'It's turned our world upside down': Support needs of parents of critically injured children during Emergency Department admission - A qualitative inquiry.

Authors:
Taneal Wiseman
Taneal Wiseman
St George Hospital
St. George | United States
Kate Curtis
Kate Curtis
University of Sydney
Australia
Alexandra Young
Alexandra Young
University College London
United Kingdom
Connie Van
Connie Van
The University of Sydney
Australia
Kim Foster
Kim Foster
James Cook University
Australia

Australas Emerg Care 2018 Nov 23;21(4):137-142. Epub 2018 Oct 23.

Susan Wakil School of Nursing and Midwifery Sydney, The University of Sydney, 88 Mallet Street Camperdown, NSW 2006, Australia; Australian Catholic University & North Western Mental Health, Level 1 North, City Campus, The Royal Melbourne Hospital Grattan Street, Parkville, Victoria 3050, Australia. Electronic address:

Background: Childhood injury is the largest cause of paediatric hospitalisation in Australia. Parents' psychological wellbeing is important in enabling them to support their children's recovery, however little is known about parents' psychosocial support needs during their child's admission to the emergency department. This study explores the experiences and support needs of parents of critically injured children in the emergency department.

Methods: An exploratory qualitative approach was used. Semi-structured face to face interviews were conducted with 40 parents of 30 critically injured children aged 0-12 years across 4 Australian hospitals. Transcribed data were managed using NVivo 10 and qualitative content analysis was performed.

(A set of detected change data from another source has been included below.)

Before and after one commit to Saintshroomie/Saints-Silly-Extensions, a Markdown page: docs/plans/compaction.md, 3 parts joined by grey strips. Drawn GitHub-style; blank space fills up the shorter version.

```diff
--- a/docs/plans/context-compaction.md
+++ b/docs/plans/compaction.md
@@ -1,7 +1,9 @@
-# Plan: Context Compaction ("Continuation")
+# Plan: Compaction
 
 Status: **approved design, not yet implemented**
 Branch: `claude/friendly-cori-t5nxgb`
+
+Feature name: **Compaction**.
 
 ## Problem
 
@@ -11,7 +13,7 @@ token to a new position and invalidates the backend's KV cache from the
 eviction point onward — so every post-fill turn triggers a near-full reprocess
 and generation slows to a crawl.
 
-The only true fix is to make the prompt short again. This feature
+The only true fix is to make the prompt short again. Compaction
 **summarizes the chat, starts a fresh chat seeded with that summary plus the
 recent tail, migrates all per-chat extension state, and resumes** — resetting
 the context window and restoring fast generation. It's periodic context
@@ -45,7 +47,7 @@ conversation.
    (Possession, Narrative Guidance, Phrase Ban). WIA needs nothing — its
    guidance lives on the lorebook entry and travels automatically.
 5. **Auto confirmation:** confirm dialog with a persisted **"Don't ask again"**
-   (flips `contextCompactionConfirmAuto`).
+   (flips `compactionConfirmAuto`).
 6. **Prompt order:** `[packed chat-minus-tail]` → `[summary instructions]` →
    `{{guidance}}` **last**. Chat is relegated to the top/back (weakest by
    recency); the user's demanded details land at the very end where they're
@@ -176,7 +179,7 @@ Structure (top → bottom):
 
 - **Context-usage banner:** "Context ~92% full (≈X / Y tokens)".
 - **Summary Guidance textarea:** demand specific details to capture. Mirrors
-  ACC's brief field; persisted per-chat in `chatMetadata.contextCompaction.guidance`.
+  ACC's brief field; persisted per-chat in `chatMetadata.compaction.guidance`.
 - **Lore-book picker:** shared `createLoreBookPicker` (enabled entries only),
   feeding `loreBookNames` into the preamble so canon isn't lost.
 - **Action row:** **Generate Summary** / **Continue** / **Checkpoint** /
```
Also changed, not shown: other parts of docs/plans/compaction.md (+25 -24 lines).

Results: Four themes of parent experience emerged from analysis: being in shock and distress; feeling challenged by the ed environment; dealing with urgent priorities; and having immediate needs met.

Conclusions: There is a need for easy-to-understand information for parents in the ED following their child's injury. Recommendations include use of a checklist for emergency clinicians on what information to provide parents and provision of anticipatory guidance to parents on what to expect psychologically following injury. A dedicated family support coordinator is needed to support parents and children throughout the injury trajectory.

Download full-text PDF

Source
http://dx.doi.org/10.1016/j.auec.2018.09.002DOI Listing

Still can't find the full text of the article?

We can help you send a request to the authors directly.
November 2018
2 Reads

Publication Analysis

Top Keywords

parents critically
12
critically injured
12
injured children
12
support parents
12
emergency department
8
children emergency
8
parents
7
support
6
aged 0-12
4
children aged
4
provide parents
4
conducted parents
4
0-12 years
4
parents provision
4
clinicians provide
4
hospitals transcribed
4
transcribed data
4
emergency clinicians
4
australian hospitals
4
years australian
4

Altmetric Statistics

Similar Publications